▶ **Your goal**
Your task is to give the number of lines below that contain "Epochs". Give no other text.

▶ **Records for the exercise**
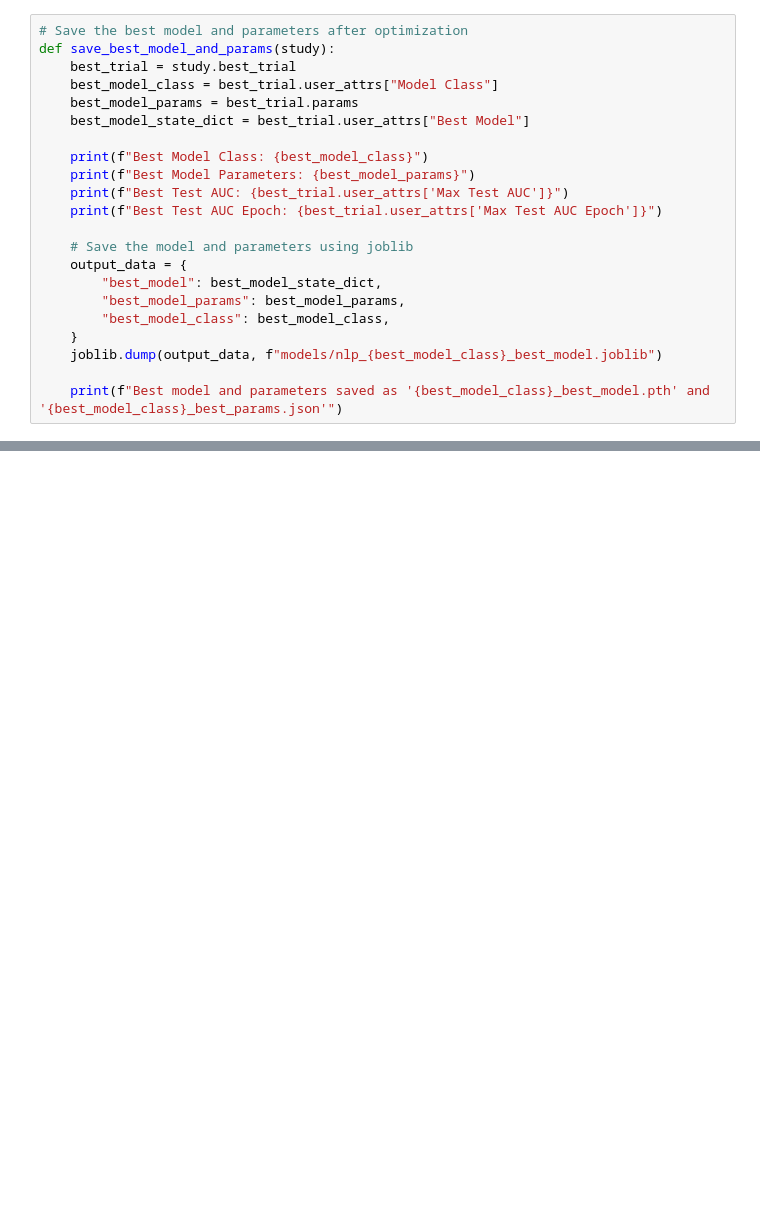
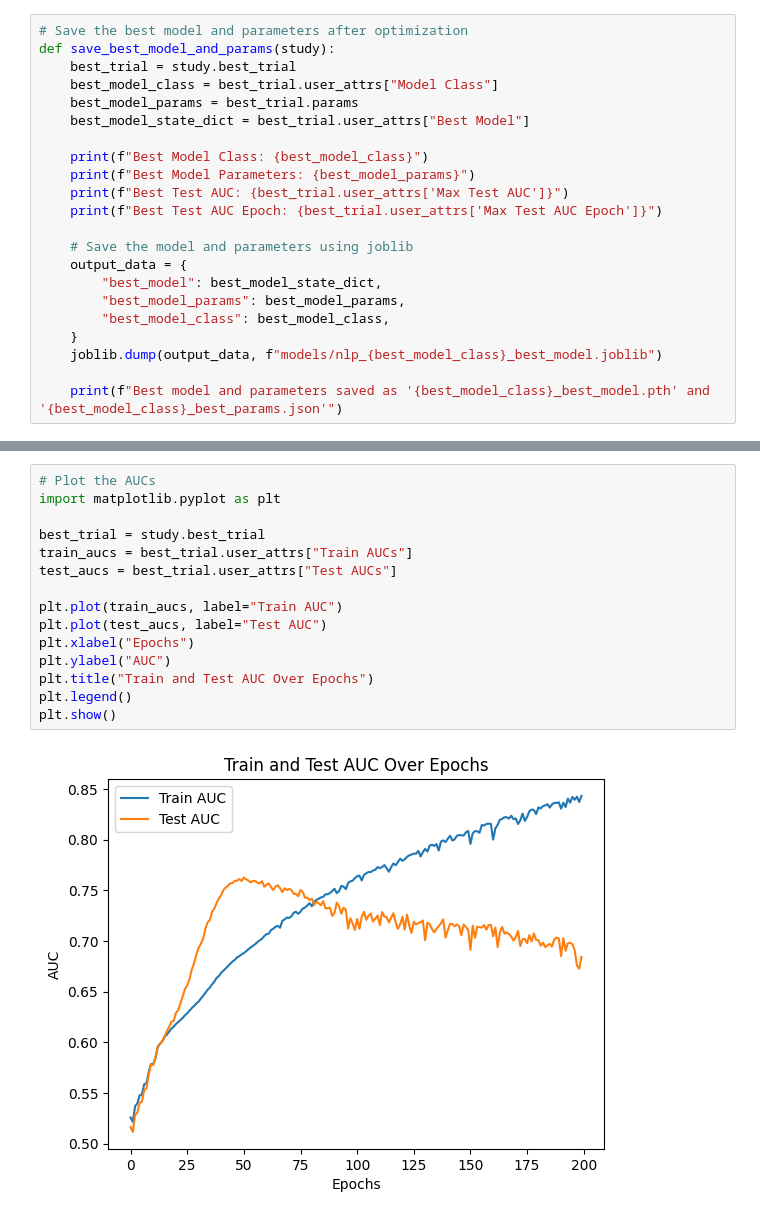
Before and after one commit to ongxuanhong/dili-drug-liver-interaction, a Jupyter notebook: 07.5_rnn_training.ipynb, the cells around one changed output, grey strips where cells are left out. Cells and saved outputs as stored; diff of their text form; blank space fills up the shorter version.

```diff
--- a/07.5_rnn_training.ipynb
+++ b/07.5_rnn_training.ipynb
@@ -587,0 +588,17 @@ Best model and parameters saved as 'LSTMModel_best_model.pth' and 'LSTMModel_bes
+# %%
+# Plot the AUCs
+import matplotlib.pyplot as plt
+
+best_trial = study.best_trial
+train_aucs = best_trial.user_attrs["Train AUCs"]
+test_aucs = best_trial.user_attrs["Test AUCs"]
+
+plt.plot(train_aucs, label="Train AUC")
+plt.plot(test_aucs, label="Test AUC")
+plt.xlabel("Epochs")
+plt.ylabel("AUC")
+plt.title("Train and Test AUC Over Epochs")
+plt.legend()
+plt.show()
+# %% [output]
+[figure, added]
```
Also changed, not shown: parts of 2 cells of this notebook, 1 other file.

▶ **Your response**
2